TO DO — Every line that contains "backend" must be located and copied from the data.
╭─ RECORDS SHOWN
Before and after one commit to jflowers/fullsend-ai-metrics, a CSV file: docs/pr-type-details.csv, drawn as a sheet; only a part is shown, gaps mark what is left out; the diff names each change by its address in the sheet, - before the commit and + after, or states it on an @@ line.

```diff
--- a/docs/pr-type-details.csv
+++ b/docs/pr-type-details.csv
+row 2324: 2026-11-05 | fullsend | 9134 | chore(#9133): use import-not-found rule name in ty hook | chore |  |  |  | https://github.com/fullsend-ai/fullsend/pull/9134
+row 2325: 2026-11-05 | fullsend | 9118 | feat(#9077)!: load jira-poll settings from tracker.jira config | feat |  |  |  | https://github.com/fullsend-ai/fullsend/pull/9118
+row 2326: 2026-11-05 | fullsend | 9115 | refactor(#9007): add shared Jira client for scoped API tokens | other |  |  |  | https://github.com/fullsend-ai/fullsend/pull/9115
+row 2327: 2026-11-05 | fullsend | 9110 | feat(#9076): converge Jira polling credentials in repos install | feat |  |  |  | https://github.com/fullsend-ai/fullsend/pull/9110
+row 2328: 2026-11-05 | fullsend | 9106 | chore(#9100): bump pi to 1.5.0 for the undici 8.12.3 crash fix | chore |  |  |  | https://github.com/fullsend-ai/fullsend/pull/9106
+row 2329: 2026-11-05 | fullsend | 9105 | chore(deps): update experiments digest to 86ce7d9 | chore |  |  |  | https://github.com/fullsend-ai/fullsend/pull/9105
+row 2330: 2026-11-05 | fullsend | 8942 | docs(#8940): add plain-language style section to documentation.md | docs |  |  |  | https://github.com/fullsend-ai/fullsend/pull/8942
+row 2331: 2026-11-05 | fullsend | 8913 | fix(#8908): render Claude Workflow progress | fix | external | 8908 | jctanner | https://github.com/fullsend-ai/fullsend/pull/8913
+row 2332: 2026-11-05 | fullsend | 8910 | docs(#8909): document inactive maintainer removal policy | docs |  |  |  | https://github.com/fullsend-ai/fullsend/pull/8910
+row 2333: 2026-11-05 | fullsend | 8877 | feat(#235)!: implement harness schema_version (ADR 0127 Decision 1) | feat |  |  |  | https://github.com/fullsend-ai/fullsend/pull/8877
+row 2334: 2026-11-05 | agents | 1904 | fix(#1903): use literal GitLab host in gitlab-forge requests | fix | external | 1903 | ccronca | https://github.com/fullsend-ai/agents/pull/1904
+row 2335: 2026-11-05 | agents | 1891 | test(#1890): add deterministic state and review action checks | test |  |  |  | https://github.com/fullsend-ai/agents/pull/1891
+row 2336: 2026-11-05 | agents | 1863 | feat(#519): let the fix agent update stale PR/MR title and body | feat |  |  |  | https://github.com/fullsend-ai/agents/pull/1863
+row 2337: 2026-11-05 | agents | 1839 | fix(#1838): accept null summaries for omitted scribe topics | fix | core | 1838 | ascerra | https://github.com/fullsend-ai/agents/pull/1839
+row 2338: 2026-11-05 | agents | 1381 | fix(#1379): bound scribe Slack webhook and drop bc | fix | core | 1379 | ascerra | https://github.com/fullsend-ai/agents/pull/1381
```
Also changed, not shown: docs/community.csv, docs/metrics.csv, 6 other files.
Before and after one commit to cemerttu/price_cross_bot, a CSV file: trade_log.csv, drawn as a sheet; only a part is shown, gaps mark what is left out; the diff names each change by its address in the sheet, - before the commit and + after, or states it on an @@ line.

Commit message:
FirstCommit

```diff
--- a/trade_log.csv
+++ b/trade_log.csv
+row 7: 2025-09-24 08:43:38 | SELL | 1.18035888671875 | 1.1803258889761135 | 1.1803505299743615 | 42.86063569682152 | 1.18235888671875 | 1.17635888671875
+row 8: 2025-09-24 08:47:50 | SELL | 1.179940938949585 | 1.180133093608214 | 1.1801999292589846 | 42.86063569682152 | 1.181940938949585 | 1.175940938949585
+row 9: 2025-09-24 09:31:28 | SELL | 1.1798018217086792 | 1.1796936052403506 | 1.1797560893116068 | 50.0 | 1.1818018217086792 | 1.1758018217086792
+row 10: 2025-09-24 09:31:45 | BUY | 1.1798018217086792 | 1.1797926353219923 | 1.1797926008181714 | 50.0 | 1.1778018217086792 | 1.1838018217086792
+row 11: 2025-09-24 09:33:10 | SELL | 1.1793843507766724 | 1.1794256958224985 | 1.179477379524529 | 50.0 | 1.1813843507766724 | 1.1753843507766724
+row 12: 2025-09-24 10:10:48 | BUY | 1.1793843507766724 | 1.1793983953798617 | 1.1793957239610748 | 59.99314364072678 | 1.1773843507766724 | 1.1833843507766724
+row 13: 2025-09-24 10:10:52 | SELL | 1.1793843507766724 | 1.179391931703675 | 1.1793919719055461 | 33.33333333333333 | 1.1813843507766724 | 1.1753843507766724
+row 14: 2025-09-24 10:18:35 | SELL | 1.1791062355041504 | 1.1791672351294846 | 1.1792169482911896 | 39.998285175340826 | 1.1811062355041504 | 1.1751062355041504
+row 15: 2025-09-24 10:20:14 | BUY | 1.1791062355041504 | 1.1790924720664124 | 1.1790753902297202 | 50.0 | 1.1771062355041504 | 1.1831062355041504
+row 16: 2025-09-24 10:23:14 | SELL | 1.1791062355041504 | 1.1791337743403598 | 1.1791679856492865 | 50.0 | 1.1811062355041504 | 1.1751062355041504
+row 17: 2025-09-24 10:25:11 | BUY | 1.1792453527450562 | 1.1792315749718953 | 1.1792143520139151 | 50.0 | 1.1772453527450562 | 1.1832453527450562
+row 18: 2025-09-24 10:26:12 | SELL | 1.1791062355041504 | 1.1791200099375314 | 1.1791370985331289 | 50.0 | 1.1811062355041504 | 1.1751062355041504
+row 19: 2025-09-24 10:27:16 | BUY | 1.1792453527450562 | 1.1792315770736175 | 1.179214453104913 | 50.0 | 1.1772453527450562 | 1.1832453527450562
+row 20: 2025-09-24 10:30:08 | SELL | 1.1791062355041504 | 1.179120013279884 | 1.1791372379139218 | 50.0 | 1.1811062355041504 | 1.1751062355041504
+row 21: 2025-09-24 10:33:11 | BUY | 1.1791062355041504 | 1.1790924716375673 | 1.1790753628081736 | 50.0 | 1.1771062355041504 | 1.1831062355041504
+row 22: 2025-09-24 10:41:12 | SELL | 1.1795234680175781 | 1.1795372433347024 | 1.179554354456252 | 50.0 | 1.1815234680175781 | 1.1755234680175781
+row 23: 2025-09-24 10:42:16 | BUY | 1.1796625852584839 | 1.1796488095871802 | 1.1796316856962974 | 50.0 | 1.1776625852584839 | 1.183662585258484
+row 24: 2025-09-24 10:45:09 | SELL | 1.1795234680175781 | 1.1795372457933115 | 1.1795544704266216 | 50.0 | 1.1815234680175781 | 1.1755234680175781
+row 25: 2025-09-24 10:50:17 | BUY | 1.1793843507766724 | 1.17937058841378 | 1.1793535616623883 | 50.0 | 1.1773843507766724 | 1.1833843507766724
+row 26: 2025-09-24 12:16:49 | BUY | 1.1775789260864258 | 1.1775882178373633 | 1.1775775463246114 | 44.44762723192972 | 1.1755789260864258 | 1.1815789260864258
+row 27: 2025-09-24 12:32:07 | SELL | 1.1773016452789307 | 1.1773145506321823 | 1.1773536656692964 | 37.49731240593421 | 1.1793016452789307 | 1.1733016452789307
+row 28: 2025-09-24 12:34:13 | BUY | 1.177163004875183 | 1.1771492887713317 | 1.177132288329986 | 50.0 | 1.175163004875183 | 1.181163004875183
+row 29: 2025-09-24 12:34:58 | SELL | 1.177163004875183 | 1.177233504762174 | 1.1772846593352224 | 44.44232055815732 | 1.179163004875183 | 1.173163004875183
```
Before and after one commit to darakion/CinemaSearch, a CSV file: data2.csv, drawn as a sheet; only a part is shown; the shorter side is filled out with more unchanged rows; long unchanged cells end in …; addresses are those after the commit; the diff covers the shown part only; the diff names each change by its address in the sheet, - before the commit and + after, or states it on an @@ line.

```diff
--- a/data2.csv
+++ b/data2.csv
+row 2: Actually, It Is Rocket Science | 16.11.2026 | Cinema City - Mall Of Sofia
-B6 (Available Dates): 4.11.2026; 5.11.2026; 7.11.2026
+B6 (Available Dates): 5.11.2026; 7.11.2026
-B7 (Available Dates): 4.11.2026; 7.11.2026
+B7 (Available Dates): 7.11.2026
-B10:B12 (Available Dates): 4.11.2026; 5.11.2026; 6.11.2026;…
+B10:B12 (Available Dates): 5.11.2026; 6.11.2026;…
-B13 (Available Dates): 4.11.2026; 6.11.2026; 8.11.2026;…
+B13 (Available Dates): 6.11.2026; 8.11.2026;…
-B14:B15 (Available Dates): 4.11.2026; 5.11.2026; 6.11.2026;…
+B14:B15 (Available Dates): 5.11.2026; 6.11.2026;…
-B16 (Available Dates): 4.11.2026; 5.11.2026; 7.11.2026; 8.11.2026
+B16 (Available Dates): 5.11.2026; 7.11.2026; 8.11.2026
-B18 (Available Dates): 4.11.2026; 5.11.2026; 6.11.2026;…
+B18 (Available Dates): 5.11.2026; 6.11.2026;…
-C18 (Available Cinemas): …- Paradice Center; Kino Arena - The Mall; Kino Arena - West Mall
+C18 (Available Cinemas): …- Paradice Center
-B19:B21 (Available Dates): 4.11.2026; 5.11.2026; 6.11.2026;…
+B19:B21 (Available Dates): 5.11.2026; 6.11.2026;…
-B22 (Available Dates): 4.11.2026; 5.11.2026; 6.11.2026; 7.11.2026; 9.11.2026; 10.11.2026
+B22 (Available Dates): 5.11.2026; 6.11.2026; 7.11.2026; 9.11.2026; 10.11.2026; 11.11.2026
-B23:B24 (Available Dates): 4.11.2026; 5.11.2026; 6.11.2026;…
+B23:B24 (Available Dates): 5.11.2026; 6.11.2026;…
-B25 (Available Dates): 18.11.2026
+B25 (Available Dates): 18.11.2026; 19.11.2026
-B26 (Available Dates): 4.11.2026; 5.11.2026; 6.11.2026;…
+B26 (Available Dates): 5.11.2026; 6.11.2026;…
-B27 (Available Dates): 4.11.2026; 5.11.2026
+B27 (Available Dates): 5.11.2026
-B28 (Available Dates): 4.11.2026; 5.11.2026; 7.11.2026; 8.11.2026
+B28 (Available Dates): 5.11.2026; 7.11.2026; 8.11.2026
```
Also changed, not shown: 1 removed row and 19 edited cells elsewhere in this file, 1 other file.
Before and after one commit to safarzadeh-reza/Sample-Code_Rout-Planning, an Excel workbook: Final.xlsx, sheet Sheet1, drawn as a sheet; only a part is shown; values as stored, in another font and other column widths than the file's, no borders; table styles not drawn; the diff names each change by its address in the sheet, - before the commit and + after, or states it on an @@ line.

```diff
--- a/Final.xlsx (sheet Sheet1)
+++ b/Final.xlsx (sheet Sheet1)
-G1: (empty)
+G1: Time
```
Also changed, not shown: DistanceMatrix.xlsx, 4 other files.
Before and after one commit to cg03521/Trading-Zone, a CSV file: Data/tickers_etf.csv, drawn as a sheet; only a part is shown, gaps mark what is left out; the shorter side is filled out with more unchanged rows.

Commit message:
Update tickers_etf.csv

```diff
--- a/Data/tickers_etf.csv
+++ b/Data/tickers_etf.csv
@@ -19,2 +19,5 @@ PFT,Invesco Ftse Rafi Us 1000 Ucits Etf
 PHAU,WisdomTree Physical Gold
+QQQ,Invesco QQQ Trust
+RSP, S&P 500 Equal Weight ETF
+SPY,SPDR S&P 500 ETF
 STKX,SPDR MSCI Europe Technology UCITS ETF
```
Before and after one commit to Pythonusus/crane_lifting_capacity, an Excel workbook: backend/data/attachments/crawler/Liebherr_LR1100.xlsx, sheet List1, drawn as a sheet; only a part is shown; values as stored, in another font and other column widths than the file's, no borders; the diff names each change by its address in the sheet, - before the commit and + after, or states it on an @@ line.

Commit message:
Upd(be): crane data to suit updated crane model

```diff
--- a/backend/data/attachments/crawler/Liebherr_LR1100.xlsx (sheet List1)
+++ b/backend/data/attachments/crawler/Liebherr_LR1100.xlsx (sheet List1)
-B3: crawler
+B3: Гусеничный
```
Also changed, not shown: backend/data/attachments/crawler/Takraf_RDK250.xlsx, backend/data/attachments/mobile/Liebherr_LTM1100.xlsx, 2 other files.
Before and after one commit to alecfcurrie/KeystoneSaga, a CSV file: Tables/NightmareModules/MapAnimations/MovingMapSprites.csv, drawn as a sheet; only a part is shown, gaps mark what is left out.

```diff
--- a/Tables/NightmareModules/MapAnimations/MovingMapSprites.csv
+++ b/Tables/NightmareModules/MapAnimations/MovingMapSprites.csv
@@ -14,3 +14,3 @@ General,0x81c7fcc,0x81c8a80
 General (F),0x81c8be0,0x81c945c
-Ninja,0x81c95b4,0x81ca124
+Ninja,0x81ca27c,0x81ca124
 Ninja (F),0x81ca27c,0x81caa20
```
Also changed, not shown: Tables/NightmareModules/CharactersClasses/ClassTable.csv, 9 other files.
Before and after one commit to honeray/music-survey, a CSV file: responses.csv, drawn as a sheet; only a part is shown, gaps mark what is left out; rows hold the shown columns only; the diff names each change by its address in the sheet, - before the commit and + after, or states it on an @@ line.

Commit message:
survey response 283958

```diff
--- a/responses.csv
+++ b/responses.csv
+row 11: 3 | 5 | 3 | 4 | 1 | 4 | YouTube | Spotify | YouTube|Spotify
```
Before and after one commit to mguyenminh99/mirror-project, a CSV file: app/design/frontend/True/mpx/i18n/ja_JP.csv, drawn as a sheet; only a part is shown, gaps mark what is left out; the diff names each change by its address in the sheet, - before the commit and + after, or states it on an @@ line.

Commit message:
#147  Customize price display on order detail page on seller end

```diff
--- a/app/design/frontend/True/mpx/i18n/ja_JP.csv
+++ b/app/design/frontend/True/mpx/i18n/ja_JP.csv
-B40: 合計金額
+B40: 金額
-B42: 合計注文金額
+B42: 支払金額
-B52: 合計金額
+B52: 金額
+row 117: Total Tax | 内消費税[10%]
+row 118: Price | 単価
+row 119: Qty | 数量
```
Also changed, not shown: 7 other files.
╰─
RESPONSE FOR THIS EXERCISE —
Before and after one commit to Pythonusus/crane_lifting_capacity, an Excel workbook: backend/data/attachments/crawler/Liebherr_LR1100.xlsx, sheet List1, drawn as a sheet; only a part is shown; values as stored, in another font and other column widths than the file's, no borders; the diff names each change by its address in the sheet, - before the commit and + after, or states it on an @@ line.
--- a/backend/data/attachments/crawler/Liebherr_LR1100.xlsx (sheet List1)
+++ b/backend/data/attachments/crawler/Liebherr_LR1100.xlsx (sheet List1)
Also changed, not shown: backend/data/attachments/crawler/Takraf_RDK250.xlsx, backend/data/attachments/mobile/Liebherr_LTM1100.xlsx, 2 other files.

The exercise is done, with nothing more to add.